From Human Rights Watch
Equatorial Guinea named a French anti-corruption lawyer in an arrest warrant against 16 people, in apparent retaliation for his involvement in a money laundering trial against the president’s eldest son, ten human rights and anti-corruption groups said today. The warrant accuses the 16 targets of laundering money and helping to finance “terrorism and the proliferation of arms trafficking in Central Africa.”
Named in the warrant are also people already in police custody accused of participating in a December 2017 coup attempt. They have been unable to communicate with their families or lawyers since their arrest, raising serious concern about their risk of torture and other ill treatment and in some cases their right to life, the organizations said.
“The Equatorial Guinean government has used every trick in the book to shield the president’s son from credible allegations of stealing more than €100 million (US$113 million) in public funds to live a life of luxury in Paris,” said Tutu Alicante, director of EG Justice, an organization that advocates human rights and transparency in Equatorial Guinea. “Now it seems they are fabricating charges to retaliate against those who helped a French court convict him for his crimes.”
The groups are Human Rights Watch, EG Justice, Sherpa, Amnesty International, Platform to Protect Whistleblowers in Africa (PPLAAF), FIDH under the Observatory for the Protection of Human Rights Defenders, Corruption Watch UK, Rights and Accountability in Development, TRIAL Internacional, and World Organisation Against Torture (OMCT) under the Observatory for the Protection of Human Rights Defenders.
Equatorial Guinea’s National Security Ministry released a media statement on January 23 accusing the 16 people of money laundering and financing terrorism. The list included William Bourdon, the lawyer who founded the French anti-corruption legal advocacy group Sherpa, and spearheaded lawsuits in France against close relatives of several heads of state accused of embezzling public funds.

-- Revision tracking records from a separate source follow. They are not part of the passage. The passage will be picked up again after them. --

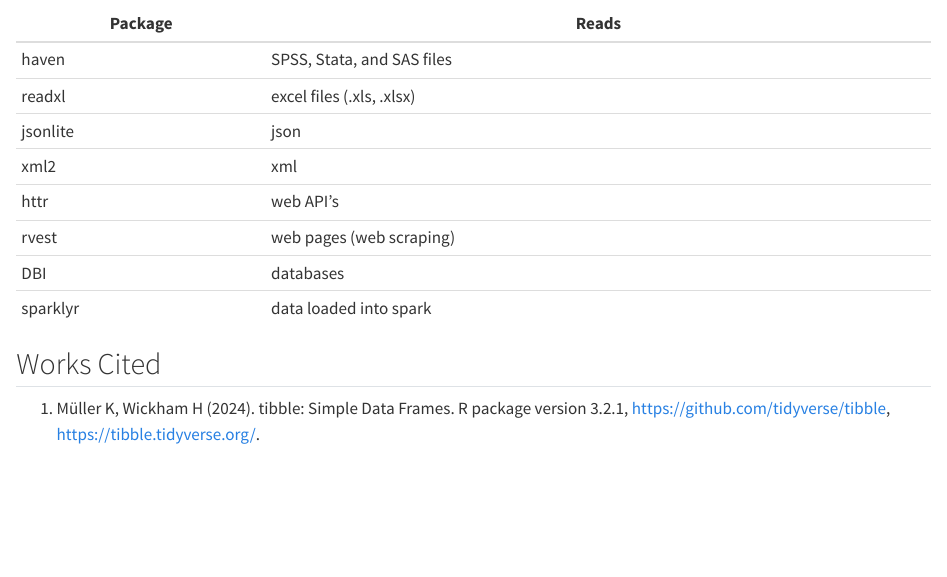
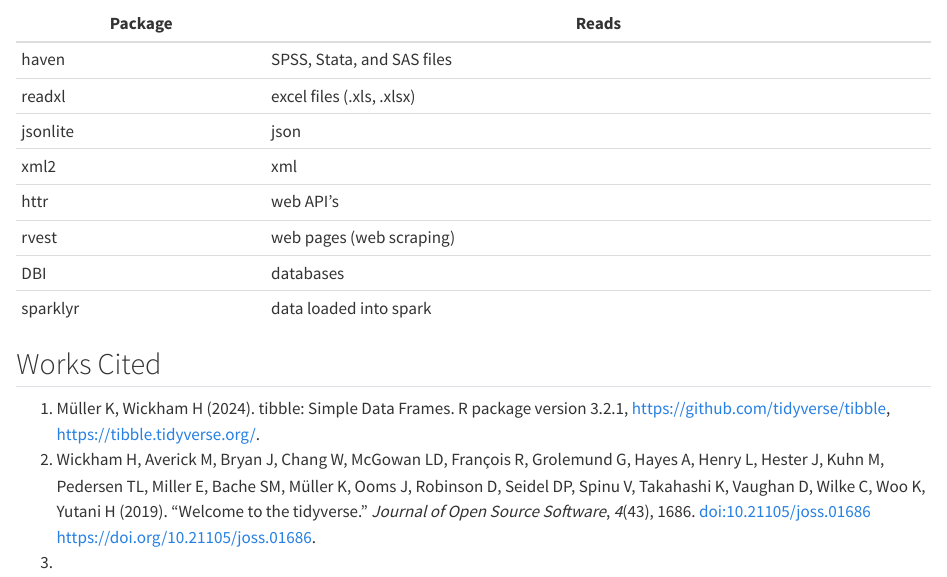
Before and after one commit to RiverMckegney/Week-5_Data-Importing_Video-Lesson_MckegneyR, a Quarto document (week-5-importing-data_Finalized-Render-MckegneyR.qmd): the page in a window 1100 px wide, from 8130 px down. Rendered offline with R 4.5, knitr and Pandoc in place of Quarto, with nearby package versions; some code elsewhere in the file could not run offline.

Commit message:
Cite Tidyverse

```diff
--- a/week-5-importing-data_Finalized-Render-MckegneyR.qmd
+++ b/week-5-importing-data_Finalized-Render-MckegneyR.qmd
@@ -274,3 +274,10 @@ sparklyr | data loaded into spark
 
 ## Works Cited
 1. Müller K, Wickham H (2024). tibble: Simple Data Frames. R package version 3.2.1, https://github.com/tidyverse/tibble, <https://tibble.tidyverse.org/>.
+2. Wickham H, Averick M, Bryan J, Chang W, McGowan LD, François R, Grolemund
+  G, Hayes A, Henry L, Hester J, Kuhn M, Pedersen TL, Miller E, Bache SM,
+  Müller K, Ooms J, Robinson D, Seidel DP, Spinu V, Takahashi K, Vaughan D,
+  Wilke C, Woo K, Yutani H (2019). “Welcome to the tidyverse.” _Journal of
+  Open Source Software_, *4*(43), 1686. doi:10.21105/joss.01686
+  <https://doi.org/10.21105/joss.01686>.
+3.
```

The statement does not provide any evidence for its allegations.
Full article found here.